October 2019 - September 2020
Ion Popa is an Honorary Research Fellow of the Centre for Jewish Studies, University of Manchester, UK. He received his MA (2009) and PhD (2014) from the University of Manchester, and over the years has been the recipient of several prestigious fellowships and awards, amongst them: the Fortunoff Research Fellowship at the Vienna Wiesenthal Institute for Holocaust Studies (2019), the Odobleja Fellowship at New Europe College, Bucharest (2018-2019), the Saul Kagan Claims Conference Advanced Shoah Studies Doctoral (2010-2012) and Postdoctoral (2016-2018) Fellowships, New York, the DRS Postdoctoral Fellowship at Freie Universität, Berlin (2015-2016), the Yad Vashem Postdoctoral Fellowship (2014-2015) Jerusalem, and the Tziporah Wiesel Fellowship at the Centre for Advanced Holocaust Studies, United States Holocaust Memorial Museum, Washington DC (2013). Dr. Popa is the author of The Romanian Orthodox Church and the Holocaust (Indiana University Press, 2017), which was awarded the Yad Vashem 2018 Book Prize for Holocaust Research. He is a specialist on Modern/Contemporary European History, with a focus on the Holocaust, religion and politics, and inter-ethnic/inter-religious relations, with a particular attention to Jewish-Christian relations.
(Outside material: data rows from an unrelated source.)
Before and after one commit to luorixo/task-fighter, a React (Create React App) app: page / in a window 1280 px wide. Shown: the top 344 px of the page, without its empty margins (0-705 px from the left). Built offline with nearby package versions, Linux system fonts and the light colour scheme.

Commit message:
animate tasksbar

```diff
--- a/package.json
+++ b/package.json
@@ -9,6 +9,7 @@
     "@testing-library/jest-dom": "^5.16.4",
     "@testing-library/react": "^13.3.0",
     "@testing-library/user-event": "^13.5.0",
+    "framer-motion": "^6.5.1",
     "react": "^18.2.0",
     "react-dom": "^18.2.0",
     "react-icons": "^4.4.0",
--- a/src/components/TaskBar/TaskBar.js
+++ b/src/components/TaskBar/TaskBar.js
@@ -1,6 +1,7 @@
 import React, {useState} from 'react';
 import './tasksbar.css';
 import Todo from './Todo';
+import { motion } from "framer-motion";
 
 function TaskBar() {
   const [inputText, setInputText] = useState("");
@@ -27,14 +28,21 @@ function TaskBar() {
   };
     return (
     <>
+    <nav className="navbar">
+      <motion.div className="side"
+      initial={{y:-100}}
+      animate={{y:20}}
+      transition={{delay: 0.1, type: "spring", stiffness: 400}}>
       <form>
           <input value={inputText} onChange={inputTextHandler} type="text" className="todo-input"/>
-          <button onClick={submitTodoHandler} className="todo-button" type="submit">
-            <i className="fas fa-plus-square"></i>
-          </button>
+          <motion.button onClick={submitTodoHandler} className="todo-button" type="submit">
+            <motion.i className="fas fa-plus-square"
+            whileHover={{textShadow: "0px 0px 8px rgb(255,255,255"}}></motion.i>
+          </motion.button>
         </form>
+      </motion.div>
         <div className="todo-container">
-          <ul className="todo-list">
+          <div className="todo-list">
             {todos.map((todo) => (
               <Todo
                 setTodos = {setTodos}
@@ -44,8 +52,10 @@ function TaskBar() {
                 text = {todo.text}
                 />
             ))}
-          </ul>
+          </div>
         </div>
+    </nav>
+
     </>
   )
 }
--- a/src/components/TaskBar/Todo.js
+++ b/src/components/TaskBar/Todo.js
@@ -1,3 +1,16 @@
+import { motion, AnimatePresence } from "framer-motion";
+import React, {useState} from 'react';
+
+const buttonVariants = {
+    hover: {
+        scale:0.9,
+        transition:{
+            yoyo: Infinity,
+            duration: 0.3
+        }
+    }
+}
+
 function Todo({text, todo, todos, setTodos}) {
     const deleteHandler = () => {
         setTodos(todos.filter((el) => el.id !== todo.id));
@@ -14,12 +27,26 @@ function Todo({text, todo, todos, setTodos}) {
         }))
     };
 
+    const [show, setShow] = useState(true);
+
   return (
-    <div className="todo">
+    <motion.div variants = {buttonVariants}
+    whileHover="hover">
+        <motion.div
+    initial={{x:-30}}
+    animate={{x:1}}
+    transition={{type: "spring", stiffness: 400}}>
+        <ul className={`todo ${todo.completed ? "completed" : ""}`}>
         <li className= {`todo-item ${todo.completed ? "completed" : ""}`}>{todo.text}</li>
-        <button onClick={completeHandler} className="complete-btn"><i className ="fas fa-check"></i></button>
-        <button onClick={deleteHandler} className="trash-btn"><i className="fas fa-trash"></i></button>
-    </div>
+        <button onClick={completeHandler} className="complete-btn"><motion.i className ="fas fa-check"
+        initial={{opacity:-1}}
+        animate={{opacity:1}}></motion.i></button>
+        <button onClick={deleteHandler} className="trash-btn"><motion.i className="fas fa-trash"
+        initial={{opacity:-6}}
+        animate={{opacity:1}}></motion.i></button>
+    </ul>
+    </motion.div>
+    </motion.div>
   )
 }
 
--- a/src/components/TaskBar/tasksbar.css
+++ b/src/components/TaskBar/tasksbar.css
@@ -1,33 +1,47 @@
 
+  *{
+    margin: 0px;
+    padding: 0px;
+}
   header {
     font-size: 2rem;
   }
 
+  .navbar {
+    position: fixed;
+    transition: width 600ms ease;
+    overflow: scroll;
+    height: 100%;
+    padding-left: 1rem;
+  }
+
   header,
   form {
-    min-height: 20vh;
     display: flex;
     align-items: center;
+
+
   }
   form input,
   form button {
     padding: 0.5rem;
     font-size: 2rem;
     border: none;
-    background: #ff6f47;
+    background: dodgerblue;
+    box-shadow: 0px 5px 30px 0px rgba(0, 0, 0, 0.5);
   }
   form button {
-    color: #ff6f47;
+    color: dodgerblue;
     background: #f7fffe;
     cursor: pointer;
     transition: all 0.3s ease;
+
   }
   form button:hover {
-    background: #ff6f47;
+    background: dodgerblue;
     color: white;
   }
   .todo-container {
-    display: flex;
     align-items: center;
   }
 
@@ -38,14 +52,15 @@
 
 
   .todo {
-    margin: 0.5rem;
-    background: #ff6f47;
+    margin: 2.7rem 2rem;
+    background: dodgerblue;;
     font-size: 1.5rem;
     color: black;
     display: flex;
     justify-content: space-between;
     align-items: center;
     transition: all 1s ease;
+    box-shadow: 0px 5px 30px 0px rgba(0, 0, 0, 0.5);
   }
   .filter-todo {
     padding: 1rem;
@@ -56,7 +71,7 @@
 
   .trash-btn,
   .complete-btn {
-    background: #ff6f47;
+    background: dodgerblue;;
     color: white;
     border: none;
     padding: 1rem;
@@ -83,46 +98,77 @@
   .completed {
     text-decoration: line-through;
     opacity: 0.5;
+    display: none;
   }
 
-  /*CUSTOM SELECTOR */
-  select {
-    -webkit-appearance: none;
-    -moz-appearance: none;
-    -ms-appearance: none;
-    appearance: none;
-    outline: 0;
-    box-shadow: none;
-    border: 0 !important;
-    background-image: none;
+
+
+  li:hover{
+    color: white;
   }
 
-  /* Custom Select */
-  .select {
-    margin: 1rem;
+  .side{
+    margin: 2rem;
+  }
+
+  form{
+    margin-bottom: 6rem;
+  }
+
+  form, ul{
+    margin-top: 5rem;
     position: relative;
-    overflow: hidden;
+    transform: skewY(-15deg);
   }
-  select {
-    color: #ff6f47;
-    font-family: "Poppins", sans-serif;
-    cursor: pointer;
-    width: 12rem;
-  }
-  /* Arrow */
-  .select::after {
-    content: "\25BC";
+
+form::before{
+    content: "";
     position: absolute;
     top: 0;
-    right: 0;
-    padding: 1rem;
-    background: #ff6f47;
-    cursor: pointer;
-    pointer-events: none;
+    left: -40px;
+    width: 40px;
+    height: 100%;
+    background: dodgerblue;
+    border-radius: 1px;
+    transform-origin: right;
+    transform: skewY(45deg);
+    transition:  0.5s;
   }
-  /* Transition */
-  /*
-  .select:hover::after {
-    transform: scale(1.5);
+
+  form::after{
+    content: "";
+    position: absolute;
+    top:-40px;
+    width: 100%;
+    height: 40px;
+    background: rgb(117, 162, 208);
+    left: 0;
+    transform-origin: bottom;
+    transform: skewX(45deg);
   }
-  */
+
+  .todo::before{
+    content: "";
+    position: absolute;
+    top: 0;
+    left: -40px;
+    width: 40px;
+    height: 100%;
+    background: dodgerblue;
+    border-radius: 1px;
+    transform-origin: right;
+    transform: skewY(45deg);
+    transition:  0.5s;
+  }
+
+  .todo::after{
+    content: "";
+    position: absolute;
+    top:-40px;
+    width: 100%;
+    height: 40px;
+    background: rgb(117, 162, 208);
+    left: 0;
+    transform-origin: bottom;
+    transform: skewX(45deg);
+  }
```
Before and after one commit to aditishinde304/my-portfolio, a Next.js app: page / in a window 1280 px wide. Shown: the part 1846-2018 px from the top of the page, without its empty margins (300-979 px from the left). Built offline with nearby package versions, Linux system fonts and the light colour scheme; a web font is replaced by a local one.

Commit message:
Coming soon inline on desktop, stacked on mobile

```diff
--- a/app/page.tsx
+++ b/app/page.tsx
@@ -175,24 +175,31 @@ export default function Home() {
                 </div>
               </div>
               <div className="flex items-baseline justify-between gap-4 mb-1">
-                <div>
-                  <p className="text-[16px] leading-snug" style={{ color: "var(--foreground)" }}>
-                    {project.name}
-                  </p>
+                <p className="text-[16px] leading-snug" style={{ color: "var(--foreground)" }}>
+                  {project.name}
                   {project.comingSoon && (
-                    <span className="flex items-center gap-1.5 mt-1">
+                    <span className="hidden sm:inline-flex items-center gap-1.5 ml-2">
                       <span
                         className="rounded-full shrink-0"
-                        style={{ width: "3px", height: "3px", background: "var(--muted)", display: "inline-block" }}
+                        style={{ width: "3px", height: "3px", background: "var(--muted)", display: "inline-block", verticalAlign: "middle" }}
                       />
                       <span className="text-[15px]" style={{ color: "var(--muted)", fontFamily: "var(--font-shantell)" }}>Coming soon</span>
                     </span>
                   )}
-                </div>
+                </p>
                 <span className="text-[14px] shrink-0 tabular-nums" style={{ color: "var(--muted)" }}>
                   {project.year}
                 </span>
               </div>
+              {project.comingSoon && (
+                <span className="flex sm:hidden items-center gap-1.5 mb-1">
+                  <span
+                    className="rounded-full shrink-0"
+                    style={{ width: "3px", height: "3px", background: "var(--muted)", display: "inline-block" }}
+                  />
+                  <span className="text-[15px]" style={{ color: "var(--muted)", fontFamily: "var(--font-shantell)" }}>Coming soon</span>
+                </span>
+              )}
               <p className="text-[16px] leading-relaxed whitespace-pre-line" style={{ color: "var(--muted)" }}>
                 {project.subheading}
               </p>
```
The Holy War: Churches’ Counter-Secularism and the Destruction of European Jewry
Orthodoxy, Romanianism and the Quintessential Alien: Romania, Its Jews, and the Role of the Orthodox Church in the Royal and Ion Antonescu Dictatorships
Most of the current historiography of the interwar period overlooks the heavy role played by the Romanian Orthodox Church in general and by Patriarch Miron Cristea in particular in the politics of the country. While research by Rebecca Haynes, Paul Shapiro, Mirel Banică, Lucian Leuștean, Ionuț Biliuță, Roland Clark and others has shown the links between the Church and extremist movements such as the Iron Guard or the National Christian Defence League, we still lack a comprehensive analysis of the ways in which Miron Cristea became prime-minister of Romania in February 1938. This project aims to investigate more closely organisations such as the Antirevisionist League and its role in coagulating and promoting, after 1934, the political role of the Church; Patriarch Cristea and other members of the Holy Synod were actively involved with the League. Other influent members became ministers in various governments from 1937 to 1944 and they often reported back to Orthodox leaders their plans and achievements. This project explores the ways in which the Romanian Orthodox Church increased its political prestige during the 1930s, including the ecumenical relations developed in the region and across Europe. It also examines Cristea’s and the Church’s decisive part in legitimising the Royal and the Ion Antonescu dictatorships and analyses their contribution to setting up and shaping the policies against Jews.